The second volume of the Fourth National Climate Assessment released last week forecasts a future full of wrath of God type events right out of the Bible. [Download report at nca2018.globalchange.gov]
In the decades ahead, the United States will experience: rising sea levels swamping coastal areas; severe droughts that will threaten vital food supplies; killer heat waves that will leave thousands dead annually; an increase in the number and intensity of wildfires like the ones seen in California this year; stronger hurricanes and other storms causing severe damage to homes, businesses and infrastructure; an increased number of power outages as an aging power grid struggles under the heat; and the migration of tropical diseases northward.
The assessment says the economic effects of climate change could shrink the Gross Domestic Product (GDP) by as much as 10 percent by the end of the century as the nation is saddled with hundreds of billions dollars in climate change costs. With sea levels rising by feet rather than inches, more than $500 billion worth of coastal property could be lost by the year 2100 along with resulting losses in tourism and recreation.

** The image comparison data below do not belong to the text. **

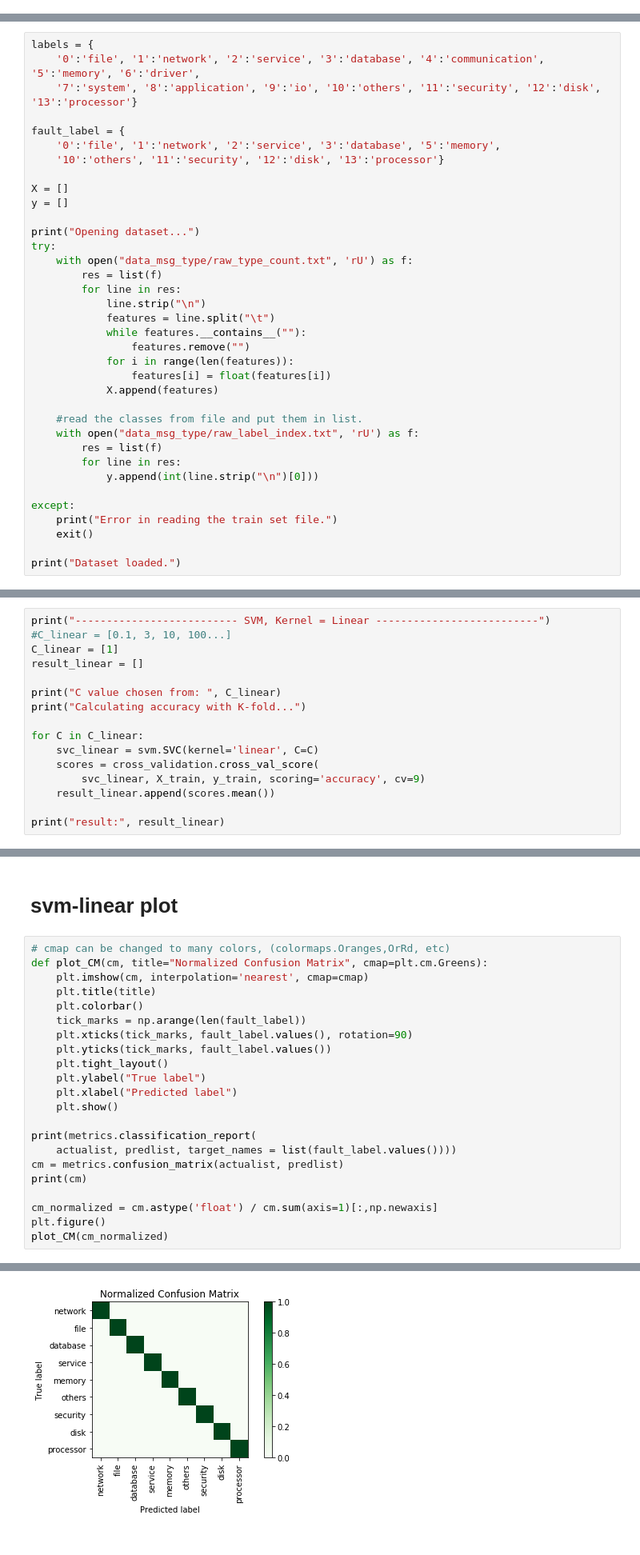
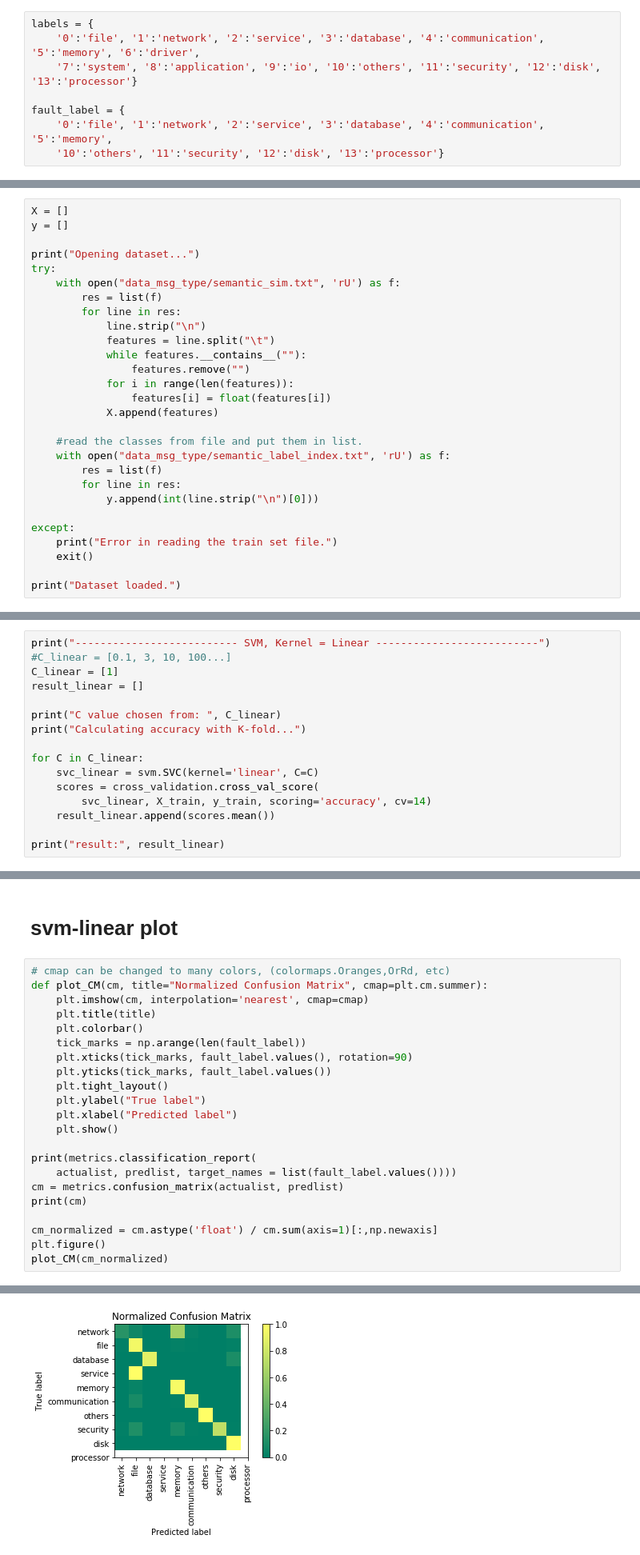
Before and after one commit to stephen-cheng/system_log_lstm_cnn, a Jupyter notebook: code/knn_random-forest_svm/svm_raw_msg.ipynb, the cells around one changed output, grey strips where cells are left out. Shown at 80% size. Drawn from its saved outputs; the diff is of its cells as text.

```diff
--- a/code/knn_random-forest_svm/svm_raw_msg.ipynb
+++ b/code/knn_random-forest_svm/svm_raw_msg.ipynb
@@ -5,20 +7,20 @@ from sklearn import svm, cross_validation, metrics
+# %%
+labels = {
+    '0':'file', '1':'network', '2':'service', '3':'database', '4':'communication', '5':'memory', '6':'driver',
+    '7':'system', '8':'application', '9':'io', '10':'others', '11':'security', '12':'disk', '13':'processor'}
+
+fault_label = {
+    '0':'file', '1':'network', '2':'service', '3':'database', '4':'communication', '5':'memory',
+    '10':'others', '11':'security', '12':'disk', '13':'processor'}
 # %% [markdown]
 # load data
 # %%
-labels = {
-    '0':'file', '1':'network', '2':'service', '3':'database', '4':'communication', '5':'memory', '6':'driver',
-    '7':'system', '8':'application', '9':'io', '10':'others', '11':'security', '12':'disk', '13':'processor'}
-
-fault_label = {
-    '0':'file', '1':'network', '2':'service', '3':'database', '5':'memory',
-    '10':'others', '11':'security', '12':'disk', '13':'processor'}
-
 X = []
 y = []
 
 print("Opening dataset...")
 try:
-    with open("data_msg_type/raw_type_count.txt", 'rU') as f:
+    with open("data_msg_type/semantic_sim.txt", 'rU') as f:
         res = list(f)
         for line in res:
             line.strip("\n")
@@ -30,7 +32,7 @@ try:
             X.append(features)
 
     #read the classes from file and put them in list.
-    with open("data_msg_type/raw_label_index.txt", 'rU') as f:
+    with open("data_msg_type/semantic_label_index.txt", 'rU') as f:
         res = list(f)
         for line in res:
             y.append(int(line.strip("\n")[0]))
@@ -71,7 +73,7 @@ print("Calculating accuracy with K-fold...")
 for C in C_linear:
     svc_linear = svm.SVC(kernel='linear', C=C)
     scores = cross_validation.cross_val_score(
-        svc_linear, X_train, y_train, scoring='accuracy', cv=9)
+        svc_linear, X_train, y_train, scoring='accuracy', cv=14)
     result_linear.append(scores.mean())
 
 print("result:", result_linear)
@@ -117,7 +119,7 @@ print("Linear Kernel test score: ", linear_test_score)
 # svm-linear plot
 # %%
 # cmap can be changed to many colors, (colormaps.Oranges,OrRd, etc)
-def plot_CM(cm, title="Normalized Confusion Matrix", cmap=plt.cm.Greens):
+def plot_CM(cm, title="Normalized Confusion Matrix", cmap=plt.cm.summer):
     plt.imshow(cm, interpolation='nearest', cmap=cmap)
     plt.title(title)
     plt.colorbar()
@@ -158,4 +160,4 @@ plot_CM(cm_normalized)
-[figure, old version]
+[figure, new version]
 # %% [markdown]
 # svm-rbf train
 # %%
```
Also changed, not shown: parts of 10 cells of this notebook, 13 other files.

In a sign of how little heed it is paying to the dire warnings, the Trump Administration dumped the report on Black Friday in the midst of a four-day Thanksgiving holiday weekend in the hope that fewer people would notice.
“I don’t believe it,” President Donald Trump said of the report.
The Republican Party is largely united behind Trump’s belief that while climate change might be happening, nobody knows precisely why and that the dire warnings are either greatly exaggerated or completely untrue.
The report, which was created by NOAA with inputs from NASA and 11 other federal agencies, emphatically rejects this view.
“[The report] concludes that the evidence of human-caused climate change is overwhelming and continues to strengthen, that the impacts of climate change are intensifying across the country, and that climate-related threats to Americans’ physical, social, and economic well-being are rising,” the assessment stated. “These impacts are projected to intensify—but how much they intensify will depend on actions taken to reduce global greenhouse gas emissions and to adapt to the risks from climate change now and in the coming decades.”
The climate examined a variety of different scenarios for climate change in the decades ahead.
Democrats, who are set to take control of the House of Representatives in January, are already using the report to renews calls for urgent on climate change. Those efforts are being resisted by the president and members of the Republican-controlled Senate, signalling that nothing will be done for at least the next two years.